Crispy Pulled Pork Flautas

The first time I ever tried a flauta was at a Hispanic street fair in Portland. They reminded me of a taquito, but much bigger and with a flour tortilla shell. After reading more about them I found out that they are called flautas because of their similarity to the shape of a flute. Flautas can be found all over Mexico, with a wide variation in size and flavors. Nobody really knows where they originated, but the state of Sinaloa in Mexico recognizes flautas as one of their unique food specialties. 

I made my flautas with leftover pulled pork, but you can make them with chicken, beef, rice, or just cheese. They are great for a meal or cut into thirds for a tasty appetizer for your next fiesta! Served with homemade guacamole and sour cream with a sprinkle of Cotija and you have one tasty dish!

For this recipe, you will need the following ingredients:


3 cups leftover pulled pork*
1 ½ cups Mexican-style four cheese blend
½ cup Cotija (Mexican style crumbling cheese)
14 5-inch flour tortillas
2 cup vegetable, or canola oil for frying

*See my recipe for Coca-Cola Pulled Pork:

You can also make these with shredded chicken, rotisserie chicken, shredded beef, or whatever meat you have on hand. You can also just make them with cheese if you do not have an leftover meat you want to use. 


1. Add 2 cups of oil to a deep frying pan. Set aside. 

2. Warm up leftover pulled pork.

3. Place a small amount of cheese on tortilla. Add ¼ cup of leftover pulled pork on each tortilla and roll into a tight flute (see picture). Secure the seams with two toothpicks.

4. In a large skillet, heat the oil over high heat.

5. When oils is hot, carefully add 4-5 flautas and lightly fry on all sides until nice and golden. 

6. Transfer the fried flautas onto a baking sheet lined with paper towels. Repeat with remaining flautas.

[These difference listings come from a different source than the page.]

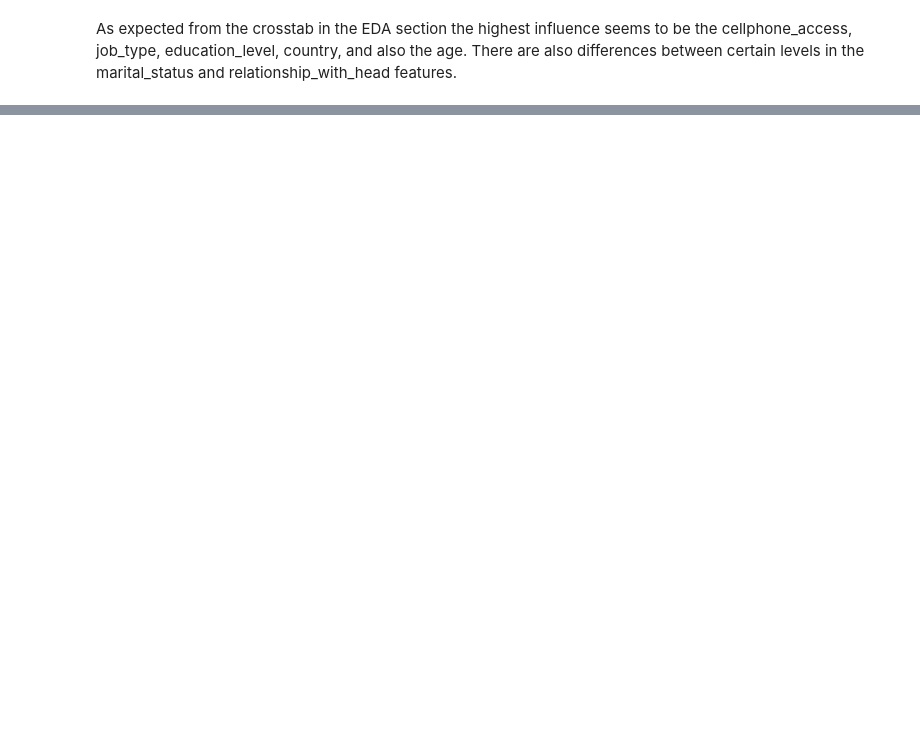
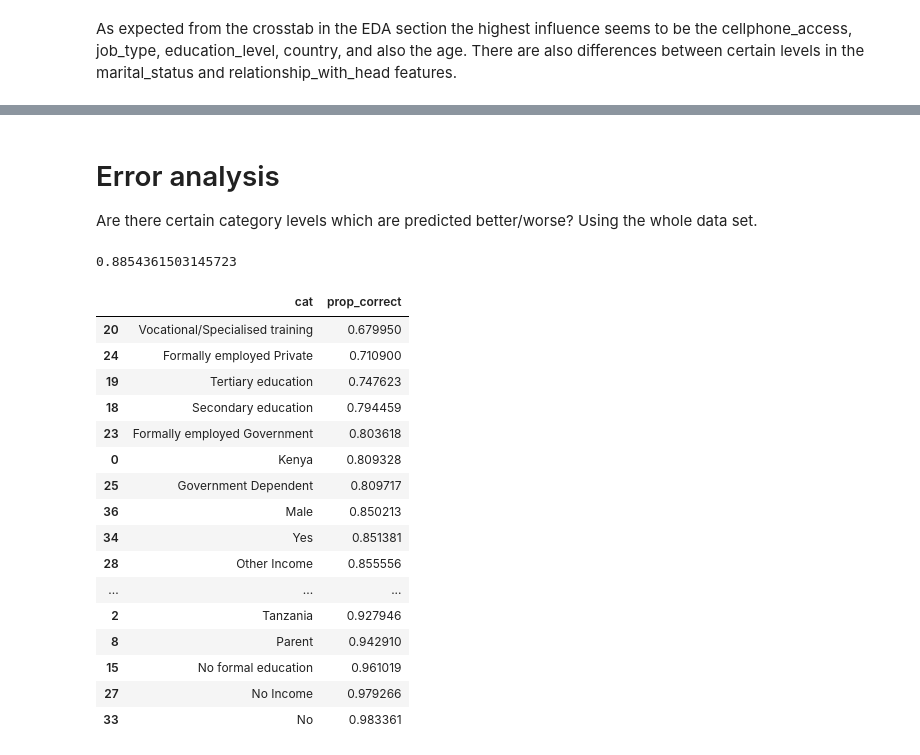
Before and after one commit to Levaldo42/ds-ml-financial-inclusion-project, a Jupyter notebook: technical_notebook.ipynb, the cells around one changed output, grey strips where cells are left out. Drawn from its saved outputs; the diff is of its cells as text; code cells hidden in the pictures; blank space fills up the shorter version.

```diff
--- a/technical_notebook.ipynb
+++ b/technical_notebook.ipynb
@@ -173,0 +191,52 @@ As expected from the crosstab in the EDA section the highest influence seems to
+# %% [markdown]
+# Error analysis
+
+Are there certain category levels which are predicted better/worse? Using the whole data set.
+# %%
+y2 = df_dumm2[["bank_account_Yes"]]
+X2 = df_dumm2.drop(["bank_account_Yes","year"], axis = 1)
+X3 = scaler.fit_transform(X2)
+
+logmod_full = LogisticRegression(max_iter=1000, solver="liblinear", fit_intercept=True, class_weight = None, C=2)
+logmod_full.fit(X3, y2.values.ravel())
+
+y_pred_full = logmod_full.predict(X3) # Accuracy of 88.53
+
+print(accuracy_score(y2, y_pred_full))
+# %% [output]
+0.8854361503145723
+# %%
+ea_data = df
+
+ea_data["bank_pred"] = y_pred_full                                                  # Predictions from the model
+ea_data["bank_account"] = ea_data.bank_account.replace({'Yes': 1, 'No': 0})         # Convert Yes/No to 1/0
+ea_data["bank_correct"] = ea_data["bank_account"] == ea_data["bank_pred"]           # Checks if the prediction is correct. False are the false positives and false negatives.
+ea_data["bank_correct"] = ea_data["bank_correct"].astype(int)
+
+prop_df = pd.DataFrame(columns=["cat", "prop_correct"])
+for cat in ["country", "relationship_with_head", "marital_status", "education_level", "job_type", "location_type", "cellphone_access","gender_of_respondent"]:
+    #print(ea_data.groupby(cat)["bank_correct"].mean().reset_index())
+    #print("_________")
+    test_df = ea_data.groupby(cat)["bank_correct"].mean().reset_index()
+    test_df.columns = ["cat", "prop_correct"]
+    prop_df = pd.concat([prop_df,test_df],axis=0,ignore_index=True)
+
+prop_df.sort_values("prop_correct")
+# %% [output]
+|  | cat | prop_correct |
+| 20 | Vocational/Specialised training | 0.679950 |
+| 24 | Formally employed Private | 0.710900 |
+| 19 | Tertiary education | 0.747623 |
+| 18 | Secondary education | 0.794459 |
+| 23 | Formally employed Government | 0.803618 |
+| 0 | Kenya | 0.809328 |
+| 25 | Government Dependent | 0.809717 |
+| 36 | Male | 0.850213 |
+| 34 | Yes | 0.851381 |
+| 28 | Other Income | 0.855556 |
+| ... | ... | ... |
+| 2 | Tanzania | 0.927946 |
+| 8 | Parent | 0.942910 |
+| 15 | No formal education | 0.961019 |
+| 27 | No Income | 0.979266 |
+| 33 | No | 0.983361 |
```
Also changed, not shown: parts of 11 cells of this notebook.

7. Place the baking sheet with fried flautas in to the oven to keep them warm and crispy until ready to serve.

8. Serve the flautas with shredded lettuce, sour cream, salsa, guacamole, and a sprinkling of cotija.